PROVIDED DATA =>

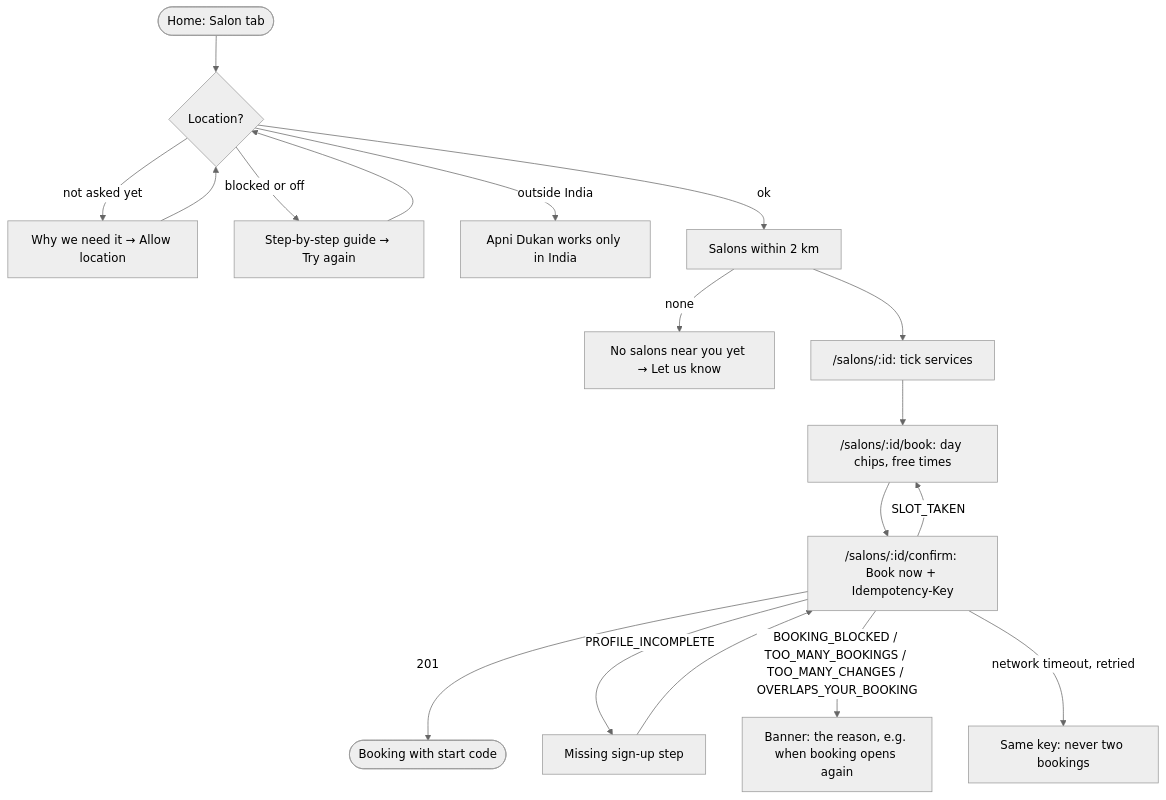
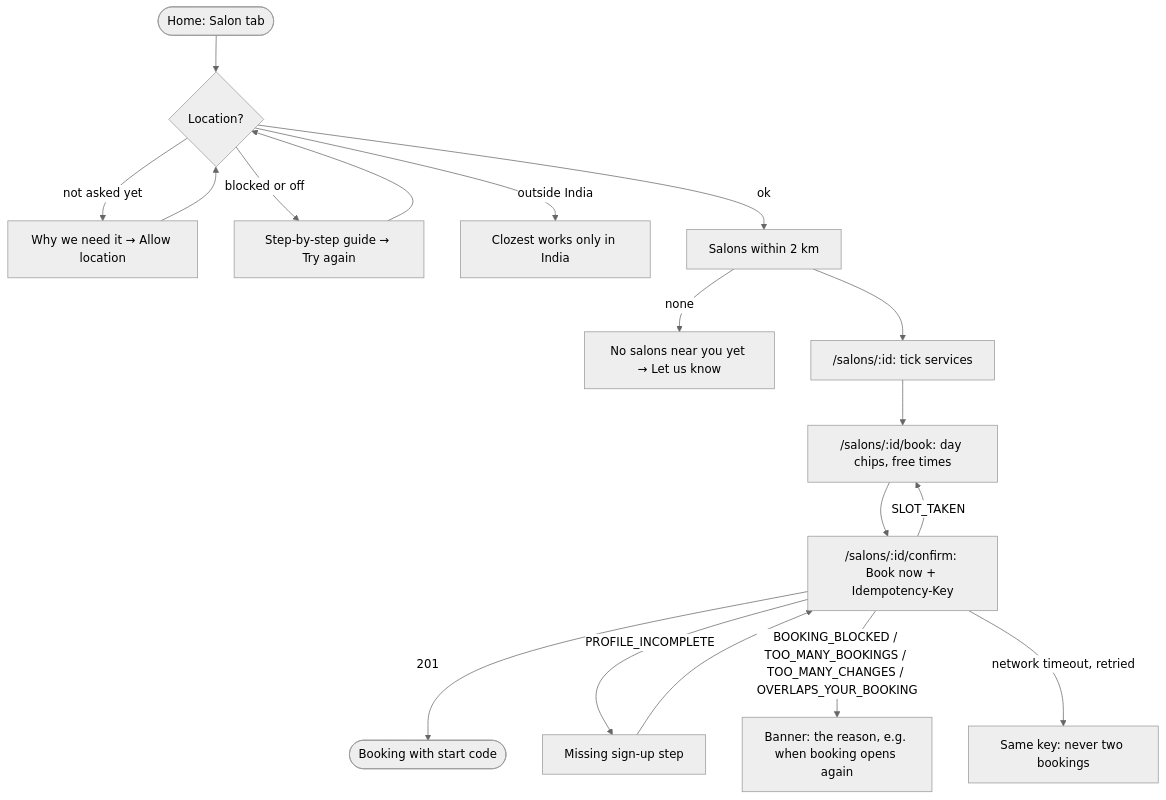
One commit to Premanshu-jha/apni-dukan-customer changed the second of 4 diagrams in README.md. Above: the diagram before and after it, drawn with Mermaid (neutral theme). The commit also changed other lines of this file and 27 other files, not shown here.

````diff
--- a/README.md
+++ b/README.md
@@ -113,19 +113,19 @@
 ```mermaid
 flowchart TD
   home([Home: Salon tab]) --> loc{Location?}
   loc -- "not asked yet" --> explain[Why we need it → Allow location]
   explain --> loc
   loc -- blocked or off --> guide[Step-by-step guide → Try again]
   guide --> loc
-  loc -- outside India --> india[Apni Dukan works only in India]
+  loc -- outside India --> india[Clozest works only in India]
   loc -- ok --> list[Salons within 2 km]
   list -- none --> empty[No salons near you yet → Let us know]
   list --> salon["/salons/:id: tick services"]
   salon --> time["/salons/:id/book: day chips, free times"]
   time --> confirm["/salons/:id/confirm: Book now + Idempotency-Key"]
   confirm -- 201 --> booked([Booking with start code])
   confirm -- SLOT_TAKEN --> time
   confirm -- PROFILE_INCOMPLETE --> step[Missing sign-up step] --> confirm
   confirm -- "BOOKING_BLOCKED / TOO_MANY_BOOKINGS / TOO_MANY_CHANGES / OVERLAPS_YOUR_BOOKING" --> msg[Banner: the reason, e.g. when booking opens again]
   confirm -- "network timeout, retried" --> same[Same key: never two bookings]
 ```
````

WHAT THE TASK REQUIRES => Please return all of the entries word for word, excluding the pictures.

TASK ANSWER =>
One commit to Premanshu-jha/apni-dukan-customer changed the second of 4 diagrams in README.md. Above: the diagram before and after it, drawn with Mermaid (neutral theme). The commit also changed other lines of this file and 27 other files, not shown here.

````diff
--- a/README.md
+++ b/README.md
@@ -113,19 +113,19 @@
 ```mermaid
 flowchart TD
   home([Home: Salon tab]) --> loc{Location?}
   loc -- "not asked yet" --> explain[Why we need it → Allow location]
   explain --> loc
   loc -- blocked or off --> guide[Step-by-step guide → Try again]
   guide --> loc
-  loc -- outside India --> india[Apni Dukan works only in India]
+  loc -- outside India --> india[Clozest works only in India]
   loc -- ok --> list[Salons within 2 km]
   list -- none --> empty[No salons near you yet → Let us know]
   list --> salon["/salons/:id: tick services"]
   salon --> time["/salons/:id/book: day chips, free times"]
   time --> confirm["/salons/:id/confirm: Book now + Idempotency-Key"]
   confirm -- 201 --> booked([Booking with start code])
   confirm -- SLOT_TAKEN --> time
   confirm -- PROFILE_INCOMPLETE --> step[Missing sign-up step] --> confirm
   confirm -- "BOOKING_BLOCKED / TOO_MANY_BOOKINGS / TOO_MANY_CHANGES / OVERLAPS_YOUR_BOOKING" --> msg[Banner: the reason, e.g. when booking opens again]
   confirm -- "network timeout, retried" --> same[Same key: never two bookings]
 ```
````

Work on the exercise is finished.